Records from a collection

=== Begin Enclosure ===

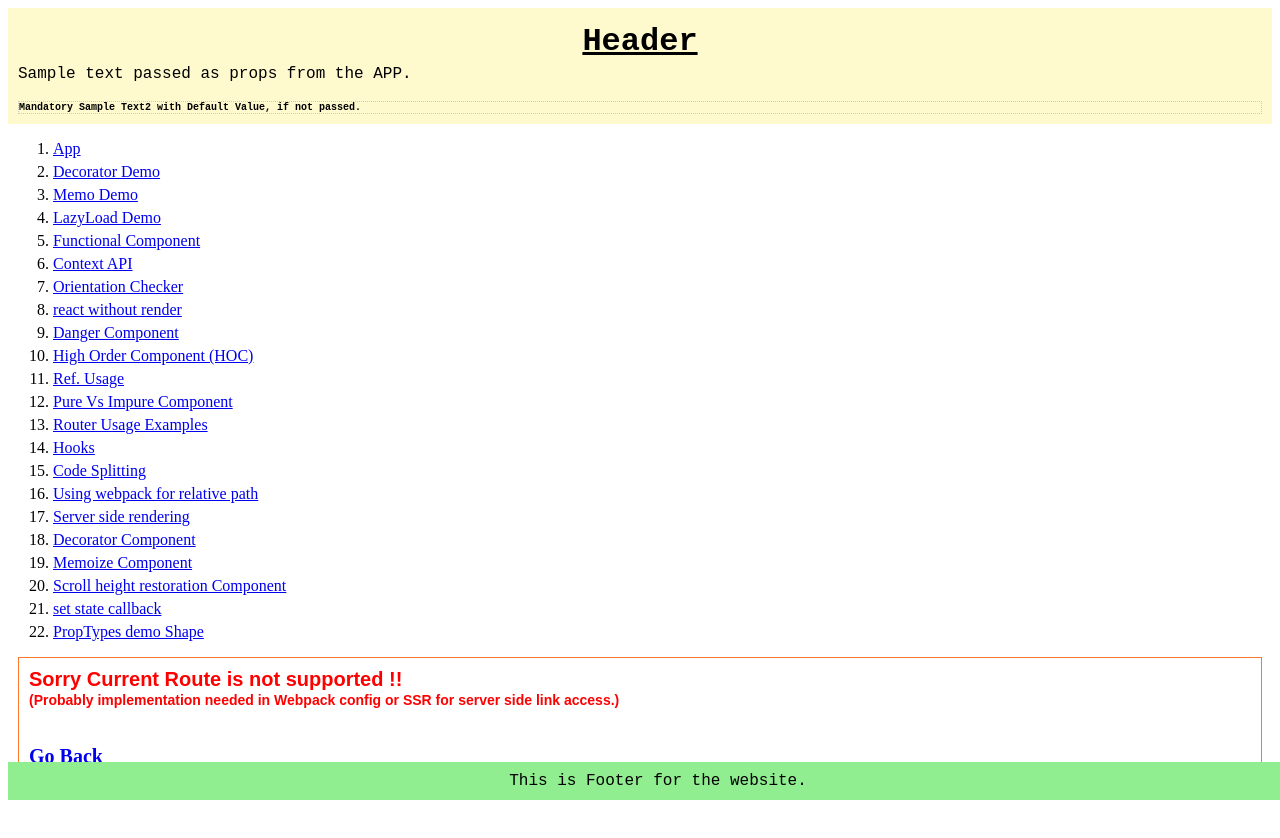
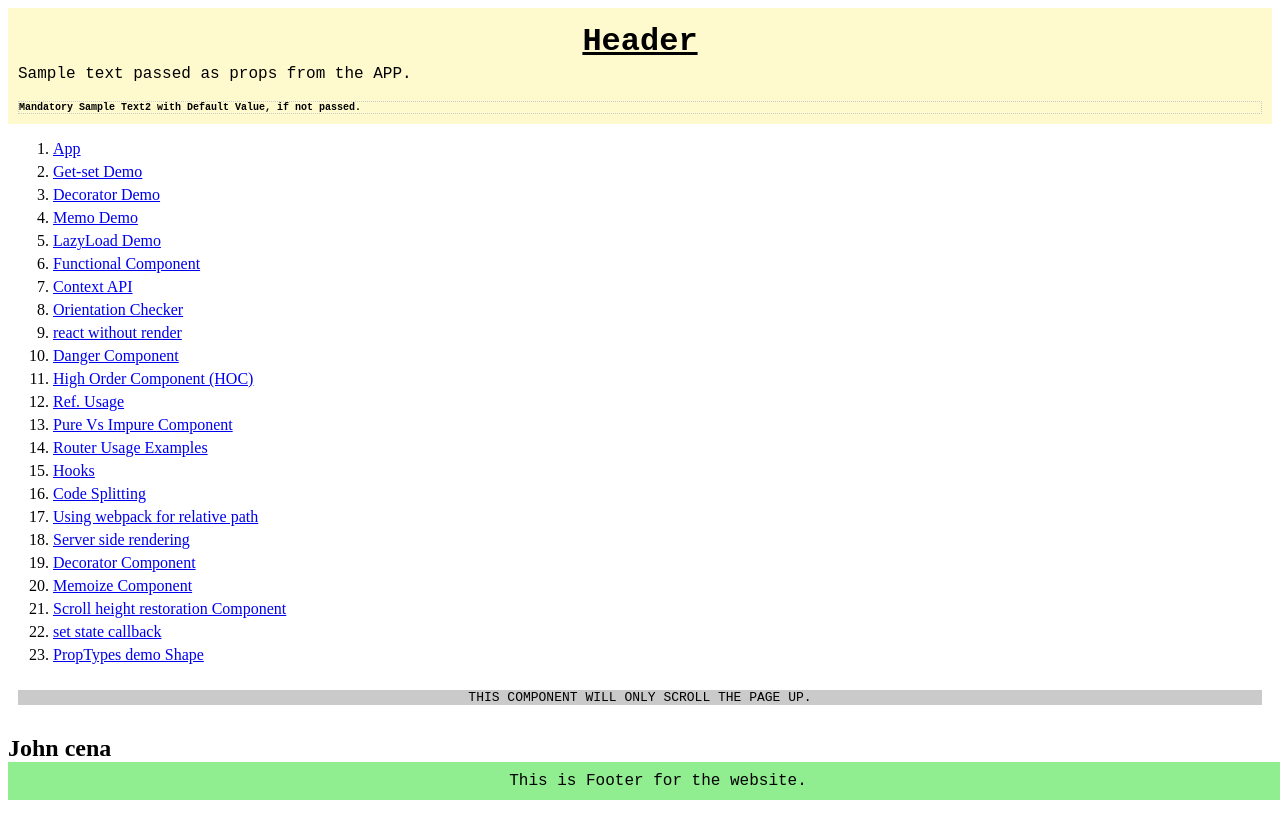
Before and after one commit to prashantvermaiiitb/simple-react-node-app, a React app: page /get-set-demo in a window 1280 px wide. Shown: the top 838 px of the page. Built offline with nearby package versions, Linux system fonts and the light colour scheme.

Commit message:
included demo for the get-set

```diff
--- /dev/null
+++ b/src/js/components/getset/get-set-demo.jsx
@@ -0,0 +1,73 @@
+import React from "react";
+import ScrollToBottom from "../content/ScrollToBottom";
+/**
+ * How to add the fullName property to this object so that we can print the fullName where we need that :
+ * 1. add a method called fullName() and call that where we need fullName.
+ *      1. this will solve the issue for getting the fullName all we have to do is to call this function() where needed.
+ *      2. But another issue is can this be used to set the Value for the fullName : NO
+ *      3. More over this is a function call, not being added as a property ?
+ *      4. Also the fullName has to be written with function keyword and there are 2 ways to declare the function as
+ *          1. as a key: value pair => fullName : function(){}
+ *          2. or another shorter syntax will be just fullName(){} like that but still a function that needed to be called.
+ *      5. Another thing was to set the fullName we have to add another function and do the manipulation
+ * 2. is to use get / set method for the fullName that will make that 'fullName' as the property not the function.
+ */
+const Person = {
+  firstName: "John",
+  lastName: "cena",
+  /**
+   * getting the fullName.
+   * used 'get' because we need a function to get the fullName as well
+   */
+  getFullName() {
+    console.log(`Printing fullName : ${this.firstName} ${this.lastName}`);
+    return `${this.firstName} ${this.lastName}`;
+  },
+  /**
+   * setting the fullName.
+   * user 'set' because we need a function to set the fullName as well
+   * @param {*} value
+   */
+  setFullName(value) {
+    const [firstName, lastName] = value.split(" ");
+    this.firstName = firstName;
+    this.lastName = lastName;
+  },
+  /**
+   * Using getter now for fullName
+   * This will be added as the property in the person object.
+   */
+  get fullName() {
+    console.log(`${this.firstName} ${this.lastName}`);
+    return `${this.firstName} ${this.lastName}`;
+  },
+  /**
+   * setting the fullName value
+   */
+  set fullName(value) {
+    this.setFullName(value);
+  },
+};
+
+/**
+ * Get-Set Component
+ * @returns
+ */
+export const GetSetDemo = () => {
+  return (
+    <>
+      <ScrollToBottom />
+      {/* <h1>{Person.getFullName()}</h1> */}
+      {/**
+       * this will show fullName : 'john cena' for the 1st time
+       * while on click on the navigation menu this will show : 'prashant verma'
+       */}
+      <h2>{Person.fullName}</h2>
+      {/**
+       * ! this will print the fullName as well but after assinging the 'Prashant Verma'
+       */}
+      {(Person.fullName = "Prashant verma")}
+      {/* {Person.fullName} */}
+    </>
+  );
+};
--- a/src/js/main.js
+++ b/src/js/main.js
@@ -33,6 +33,7 @@ import ContextDemo from "./components/context/index.js";
 import MemoDemo from "./components/memo/index.js";
 import LazyLoadDemo from "./components/lazy/index.js";
 import Person from "./components/decorator/Person";
+import { GetSetDemo } from "./components/getset/get-set-demo.jsx";
 
 /**
  * Configuration information for the main navigation.
@@ -40,6 +41,7 @@ import Person from "./components/decorator/Person";
  */
 const mainNavigationConfig = [
   { path: "/", name: "App", component: App },
+  { path: "/get-set-demo", name: "Get-set Demo", component: GetSetDemo },
   { path: "/deco-demo", name: "Decorator Demo", component: Person },
   { path: "/memo-demo", name: "Memo Demo", component: MemoDemo },
   { path: "/lazy-demo", name: "LazyLoad Demo", component: LazyLoadDemo },
@@ -99,6 +101,7 @@ export const Main = function (props) {
           <Route path="/ref">
             <RefDemo />
           </Route>
+          <Route path="/get-set-demo" component={GetSetDemo} />
           <Route path="/deco-demo" component={Person} />
           <Route path="/memo-demo" component={MemoDemo} />
           <Route path="/lazy-demo" component={LazyLoadDemo} />
```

=== End Enclosure ===

What is being asked: Lines from the records above that hold "Route" are the ones to list.

Task response:
           <Route path="/ref">
           </Route>
+          <Route path="/get-set-demo" component={GetSetDemo} />
           <Route path="/deco-demo" component={Person} />
           <Route path="/memo-demo" component={MemoDemo} />
           <Route path="/lazy-demo" component={LazyLoadDemo} />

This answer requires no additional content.